“The video was filmed by directors Rodrigo Robles and Tuga Arredondo. They found a very profound meaning in the lyrics of ‘Imperio’ and were inspired to project poetic and ritualistic images to represent the main idea of the song”.
Two members of Baltazar, Luis Eduardo López and Roberto Agrendano, are cousins. They began making music together early in their youth – including a project called Dante Kaostervan. Juan Pablo Corcuera, who performed as Technicolor Fabrics, appeared in their lives 10 years ago. They met in the forest of Tapalpa close to the magical town of Jalisco. They immediately found a common ground.
“In general, we like almost every type of music but only if it feels sincere,” they declare. “We respect artists like Caifanes, Facundo Cabral, Agustín Lara, Sigur Rós, Beach House, Enya, Blonde Readhead, Julio Iglesias, Ennio Morricone, Los Temerarios, Roberto Carlos, Radiohead.”
“Our sound comes very naturally. We believe that as long as we don’t belong to a specific genre we can be free to explore our souls and express ourselves in music of Baltazar.”
The single “Imperio” comes from Baltazar’s first EP. The group plans to share their debut album in three volumes – three songs each time – with the first volume already available to download from their website www.vocesdebaltazar.com.

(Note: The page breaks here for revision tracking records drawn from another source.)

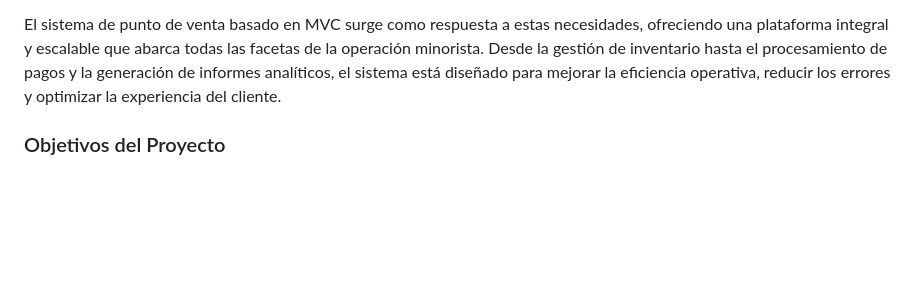
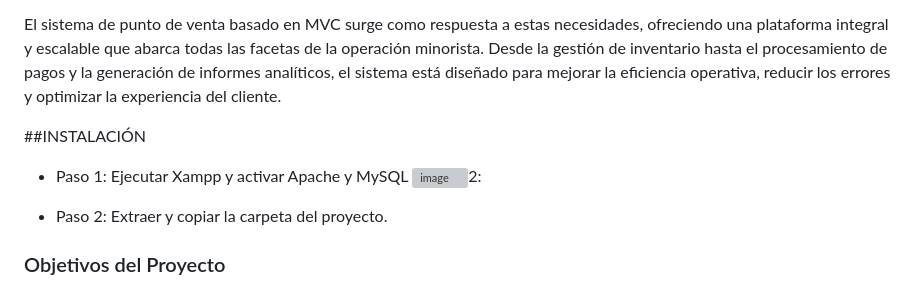
Before and after one commit to Kioannvalencia/Tienda-suplementos-MVC-PHP, a Markdown page: README.md, the part around the change. GitHub-like rendering; blank space fills up the shorter version; grey boxes are pictures that could not be loaded.

```diff
--- a/README.md
+++ b/README.md
@@ -51,6 +51,17 @@ $accionTmp(); ` `} ?>
 Los establecimientos minoristas enfrentan una serie de desafíos operativos y de gestión, que van desde el seguimiento preciso del inventario hasta la gestión eficiente de las transacciones de ventas y la fidelización de los clientes. Con el crecimiento del comercio electrónico y la demanda de una experiencia de compra más fluida y personalizada, es imperativo que los minoristas adopten soluciones tecnológicas avanzadas que les permitan competir en un mercado en constante evolución.
 
 El sistema de punto de venta basado en MVC surge como respuesta a estas necesidades, ofreciendo una plataforma integral y escalable que abarca todas las facetas de la operación minorista. Desde la gestión de inventario hasta el procesamiento de pagos y la generación de informes analíticos, el sistema está diseñado para mejorar la eficiencia operativa, reducir los errores y optimizar la experiencia del cliente.
+
+##INSTALACIÓN
+- Paso 1:
+  Ejecutar Xampp y activar Apache y MySQL
+  ![image](https://github.com/Kioannvalencia/Tienda-suplementos-MVC-PHP/assets/167829988/5bdc46e7-bae6-41a2-8b36-c97a64dd9038)2:
+
+- Paso 2:
+  Extraer y copiar la carpeta del proyecto.
+
+
+
 
 ### Objetivos del Proyecto
 
```
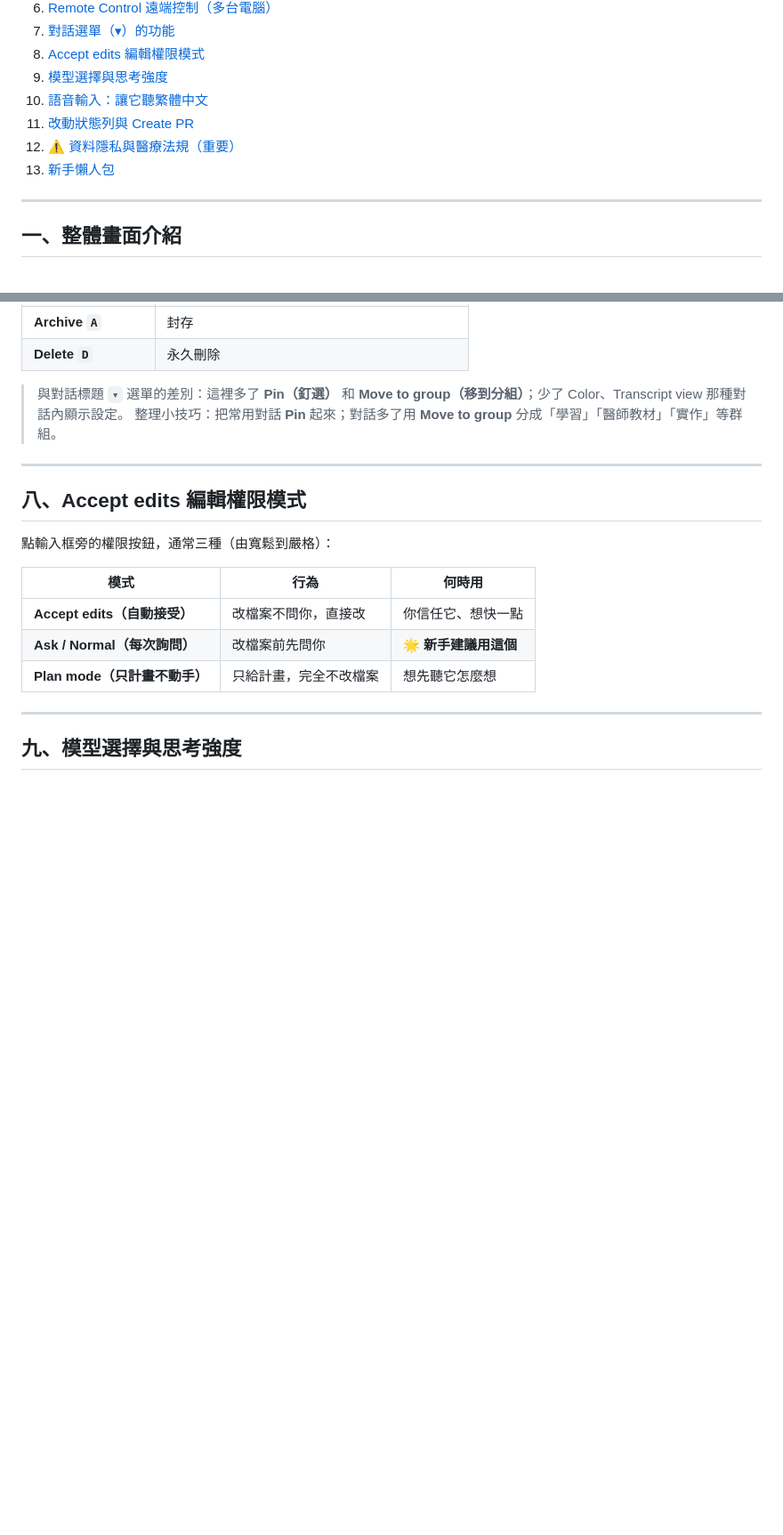
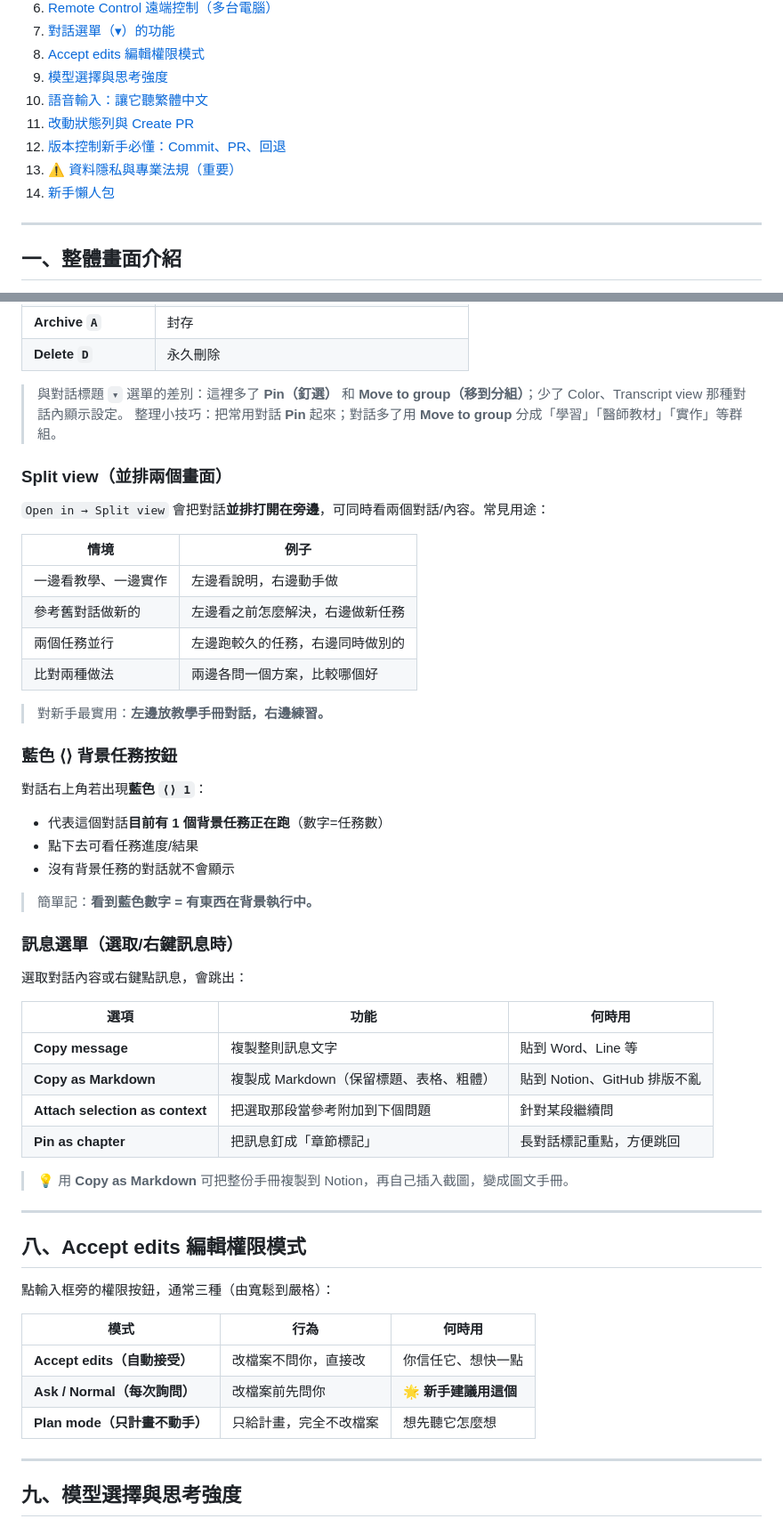
Before and after one commit to Summerhuang585/my-practice, a Markdown page: Claude-Code-網頁版-完整使用手冊.md, 2 parts joined by grey strips. Shown at 89% size. Drawn GitHub-style; blank space fills up the shorter version.

```diff
--- a/Claude-Code-網頁版-完整使用手冊.md
+++ b/Claude-Code-網頁版-完整使用手冊.md
@@ -18,8 +22,9 @@
 9. [模型選擇與思考強度](#九模型選擇與思考強度)
 10. [語音輸入：讓它聽繁體中文](#十語音輸入讓它聽繁體中文windows)
 11. [改動狀態列與 Create PR](#十一改動狀態列與-create-pr)
-12. [⚠️ 資料隱私與醫療法規（重要）](#十二️-資料隱私與醫療法規重要)
-13. [新手懶人包](#十三新手懶人包)
+12. [版本控制新手必懂：Commit、PR、回退](#十二版本控制新手必懂commitpr回退)
+13. [⚠️ 資料隱私與專業法規（重要）](#十三️-資料隱私與專業法規重要)
+14. [新手懶人包](#十四新手懶人包)
 
 ---
 
@@ -276,6 +281,42 @@ GitHub → 複製到雲端容器 → Claude 改檔案 → 推回 GitHub
 > 與對話標題 `▾` 選單的差別：這裡多了 **Pin（釘選）** 和 **Move to group（移到分組）**；少了 Color、Transcript view 那種對話內顯示設定。
 > 整理小技巧：把常用對話 **Pin** 起來；對話多了用 **Move to group** 分成「學習」「醫師教材」「實作」等群組。
 
+### Split view（並排兩個畫面）
+
+`Open in → Split view` 會把對話**並排打開在旁邊**，可同時看兩個對話/內容。常見用途：
+
+| 情境 | 例子 |
+|------|------|
+| 一邊看教學、一邊實作 | 左邊看說明，右邊動手做 |
+| 參考舊對話做新的 | 左邊看之前怎麼解決，右邊做新任務 |
+| 兩個任務並行 | 左邊跑較久的任務，右邊同時做別的 |
+| 比對兩種做法 | 兩邊各問一個方案，比較哪個好 |
+
+> 對新手最實用：**左邊放教學手冊對話，右邊練習。**
+
+### 藍色 ⟨⟩ 背景任務按鈕
+
+對話右上角若出現**藍色 `⟨⟩ 1`**：
+
+- 代表這個對話**目前有 1 個背景任務正在跑**（數字=任務數）
+- 點下去可看任務進度/結果
+- 沒有背景任務的對話就不會顯示
+
+> 簡單記：**看到藍色數字 = 有東西在背景執行中。**
+
+### 訊息選單（選取/右鍵訊息時）
+
+選取對話內容或右鍵點訊息，會跳出：
+
+| 選項 | 功能 | 何時用 |
+|------|------|--------|
+| **Copy message** | 複製整則訊息文字 | 貼到 Word、Line 等 |
+| **Copy as Markdown** | 複製成 Markdown（保留標題、表格、粗體）| 貼到 Notion、GitHub 排版不亂 |
+| **Attach selection as context** | 把選取那段當參考附加到下個問題 | 針對某段繼續問 |
+| **Pin as chapter** | 把訊息釘成「章節標記」 | 長對話標記重點，方便跳回 |
+
+> 💡 用 **Copy as Markdown** 可把整份手冊複製到 Notion，再自己插入截圖，變成圖文手冊。
+
 ---
 
 ## 八、Accept edits 編輯權限模式
```
Also changed, not shown: other parts of Claude-Code-網頁版-完整使用手冊.md (+99 -2 lines).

But how about the music scene in Guadalajara, Jalisco?
“The music in our hometown Guadalajara is growing fast and strong. It is sad that the industry doesn’t pay too much attention to the bands here and doesn’t offer them a proper outreach. But there are some great music projects – we enjoy the music of Porter, Pumcayo, Dorotheo, Hello Sea horse, Camilo VII to mention just some of them.”

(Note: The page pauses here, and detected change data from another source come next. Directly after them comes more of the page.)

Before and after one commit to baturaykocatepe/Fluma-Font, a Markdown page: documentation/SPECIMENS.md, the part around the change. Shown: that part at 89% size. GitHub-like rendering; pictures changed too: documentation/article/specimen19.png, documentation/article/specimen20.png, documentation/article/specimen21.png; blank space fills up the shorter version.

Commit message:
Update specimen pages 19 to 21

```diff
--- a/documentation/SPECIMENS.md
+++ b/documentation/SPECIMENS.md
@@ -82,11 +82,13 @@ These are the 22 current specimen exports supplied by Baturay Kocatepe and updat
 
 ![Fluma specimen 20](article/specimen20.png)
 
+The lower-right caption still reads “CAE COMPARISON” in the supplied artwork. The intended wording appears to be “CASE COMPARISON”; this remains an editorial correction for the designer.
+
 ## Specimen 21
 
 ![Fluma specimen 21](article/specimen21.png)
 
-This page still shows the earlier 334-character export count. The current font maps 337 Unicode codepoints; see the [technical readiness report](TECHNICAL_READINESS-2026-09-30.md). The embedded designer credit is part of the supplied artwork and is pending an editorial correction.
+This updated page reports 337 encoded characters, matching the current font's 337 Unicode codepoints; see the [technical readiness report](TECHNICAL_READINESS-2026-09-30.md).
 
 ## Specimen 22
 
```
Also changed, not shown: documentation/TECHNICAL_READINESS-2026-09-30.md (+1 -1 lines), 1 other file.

When we ask Baltazar about their very favourite Mexican songs – something everyone in the world should hear – they give two answers: Joan Sebastian’s “Mascarada” by and “El Jinete” by Jose Alfredo Jimenez. Here’s the older one: